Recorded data
* * * * *

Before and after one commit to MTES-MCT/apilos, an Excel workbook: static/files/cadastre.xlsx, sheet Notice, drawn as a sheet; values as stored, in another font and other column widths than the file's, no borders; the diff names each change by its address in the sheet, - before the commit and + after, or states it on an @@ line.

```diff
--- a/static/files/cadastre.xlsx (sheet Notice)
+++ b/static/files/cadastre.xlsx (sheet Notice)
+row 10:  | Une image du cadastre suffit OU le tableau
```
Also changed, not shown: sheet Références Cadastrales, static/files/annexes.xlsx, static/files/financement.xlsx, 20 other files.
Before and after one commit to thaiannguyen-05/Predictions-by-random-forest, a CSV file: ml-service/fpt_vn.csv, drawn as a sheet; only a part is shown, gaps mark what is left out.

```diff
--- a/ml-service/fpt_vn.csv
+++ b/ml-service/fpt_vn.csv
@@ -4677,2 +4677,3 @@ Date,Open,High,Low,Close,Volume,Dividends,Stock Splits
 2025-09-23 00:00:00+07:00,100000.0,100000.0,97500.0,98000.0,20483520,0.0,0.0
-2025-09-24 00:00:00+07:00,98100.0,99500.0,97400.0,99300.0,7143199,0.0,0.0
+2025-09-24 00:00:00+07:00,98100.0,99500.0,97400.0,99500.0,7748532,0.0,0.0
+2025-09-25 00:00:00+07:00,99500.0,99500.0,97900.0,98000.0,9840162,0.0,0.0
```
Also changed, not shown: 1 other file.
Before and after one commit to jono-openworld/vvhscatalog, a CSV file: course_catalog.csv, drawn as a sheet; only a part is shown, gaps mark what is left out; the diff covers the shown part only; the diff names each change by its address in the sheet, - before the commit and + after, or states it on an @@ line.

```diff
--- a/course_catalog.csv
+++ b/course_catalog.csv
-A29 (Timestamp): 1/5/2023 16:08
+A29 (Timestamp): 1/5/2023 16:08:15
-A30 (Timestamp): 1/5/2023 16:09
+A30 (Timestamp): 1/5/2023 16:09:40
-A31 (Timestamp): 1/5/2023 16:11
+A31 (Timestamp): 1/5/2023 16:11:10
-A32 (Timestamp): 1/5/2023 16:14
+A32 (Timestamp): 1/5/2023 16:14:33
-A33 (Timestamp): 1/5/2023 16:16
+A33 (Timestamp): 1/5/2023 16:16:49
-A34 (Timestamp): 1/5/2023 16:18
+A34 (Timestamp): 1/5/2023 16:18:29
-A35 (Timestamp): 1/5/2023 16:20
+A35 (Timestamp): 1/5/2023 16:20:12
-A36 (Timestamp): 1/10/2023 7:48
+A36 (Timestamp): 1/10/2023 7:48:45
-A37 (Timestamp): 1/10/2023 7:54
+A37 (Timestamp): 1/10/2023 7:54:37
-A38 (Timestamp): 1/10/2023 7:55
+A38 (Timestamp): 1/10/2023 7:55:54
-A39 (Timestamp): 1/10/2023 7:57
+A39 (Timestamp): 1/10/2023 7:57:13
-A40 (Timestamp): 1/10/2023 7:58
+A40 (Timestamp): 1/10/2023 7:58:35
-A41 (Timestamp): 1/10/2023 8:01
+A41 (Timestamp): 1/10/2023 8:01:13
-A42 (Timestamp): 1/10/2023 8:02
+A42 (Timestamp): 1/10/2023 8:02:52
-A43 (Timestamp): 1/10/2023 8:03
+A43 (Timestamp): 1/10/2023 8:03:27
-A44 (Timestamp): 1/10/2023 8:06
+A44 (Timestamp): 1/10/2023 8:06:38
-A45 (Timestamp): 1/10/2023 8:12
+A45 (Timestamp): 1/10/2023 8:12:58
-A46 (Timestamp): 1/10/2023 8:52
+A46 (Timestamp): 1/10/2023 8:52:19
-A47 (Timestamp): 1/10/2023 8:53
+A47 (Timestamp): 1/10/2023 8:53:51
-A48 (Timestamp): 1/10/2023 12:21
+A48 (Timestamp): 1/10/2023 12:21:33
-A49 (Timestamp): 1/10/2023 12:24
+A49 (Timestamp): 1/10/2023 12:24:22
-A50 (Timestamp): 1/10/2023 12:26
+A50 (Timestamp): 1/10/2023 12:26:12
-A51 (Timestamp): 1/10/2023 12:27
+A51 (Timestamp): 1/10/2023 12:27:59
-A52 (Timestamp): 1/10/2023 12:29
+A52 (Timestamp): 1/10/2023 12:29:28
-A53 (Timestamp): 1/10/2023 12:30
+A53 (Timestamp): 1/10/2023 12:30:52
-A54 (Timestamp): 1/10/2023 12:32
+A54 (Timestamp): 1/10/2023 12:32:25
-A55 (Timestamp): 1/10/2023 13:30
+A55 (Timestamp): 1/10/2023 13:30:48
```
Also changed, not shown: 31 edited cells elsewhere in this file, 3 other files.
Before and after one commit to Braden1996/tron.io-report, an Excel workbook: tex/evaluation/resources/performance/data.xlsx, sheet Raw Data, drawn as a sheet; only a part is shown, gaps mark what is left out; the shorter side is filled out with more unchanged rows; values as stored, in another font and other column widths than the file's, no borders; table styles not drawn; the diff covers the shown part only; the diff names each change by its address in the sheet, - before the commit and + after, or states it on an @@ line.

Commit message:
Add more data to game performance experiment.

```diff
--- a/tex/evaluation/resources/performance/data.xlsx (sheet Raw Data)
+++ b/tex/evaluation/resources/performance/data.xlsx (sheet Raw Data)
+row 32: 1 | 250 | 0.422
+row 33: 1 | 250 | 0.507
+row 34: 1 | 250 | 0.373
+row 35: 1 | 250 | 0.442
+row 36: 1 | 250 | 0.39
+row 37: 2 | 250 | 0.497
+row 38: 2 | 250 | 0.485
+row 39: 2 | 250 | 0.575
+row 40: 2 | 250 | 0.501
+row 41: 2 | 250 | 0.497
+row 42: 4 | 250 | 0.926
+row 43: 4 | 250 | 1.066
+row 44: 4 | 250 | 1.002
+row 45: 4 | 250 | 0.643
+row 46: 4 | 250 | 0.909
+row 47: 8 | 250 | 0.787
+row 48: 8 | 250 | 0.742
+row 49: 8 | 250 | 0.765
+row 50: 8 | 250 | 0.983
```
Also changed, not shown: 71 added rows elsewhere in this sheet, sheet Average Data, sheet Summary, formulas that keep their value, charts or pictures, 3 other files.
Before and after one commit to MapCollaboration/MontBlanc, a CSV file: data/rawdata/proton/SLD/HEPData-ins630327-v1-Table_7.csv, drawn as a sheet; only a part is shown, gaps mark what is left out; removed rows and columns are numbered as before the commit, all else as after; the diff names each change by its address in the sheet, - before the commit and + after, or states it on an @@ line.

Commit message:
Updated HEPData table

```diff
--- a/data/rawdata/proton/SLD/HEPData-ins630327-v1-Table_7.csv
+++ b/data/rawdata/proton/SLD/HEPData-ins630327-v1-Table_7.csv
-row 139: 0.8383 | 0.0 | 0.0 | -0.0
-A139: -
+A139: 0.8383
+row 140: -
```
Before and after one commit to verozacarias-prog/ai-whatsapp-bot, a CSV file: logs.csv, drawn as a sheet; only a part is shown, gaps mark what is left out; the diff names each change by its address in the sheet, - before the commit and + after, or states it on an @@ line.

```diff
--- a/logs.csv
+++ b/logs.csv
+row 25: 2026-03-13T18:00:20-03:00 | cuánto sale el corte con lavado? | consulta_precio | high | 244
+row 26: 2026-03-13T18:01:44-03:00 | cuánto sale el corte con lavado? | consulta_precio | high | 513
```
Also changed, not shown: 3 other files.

* * * * *

Whenever a line of the records above contains the word "logs", it counts toward the total; give that total alone.

3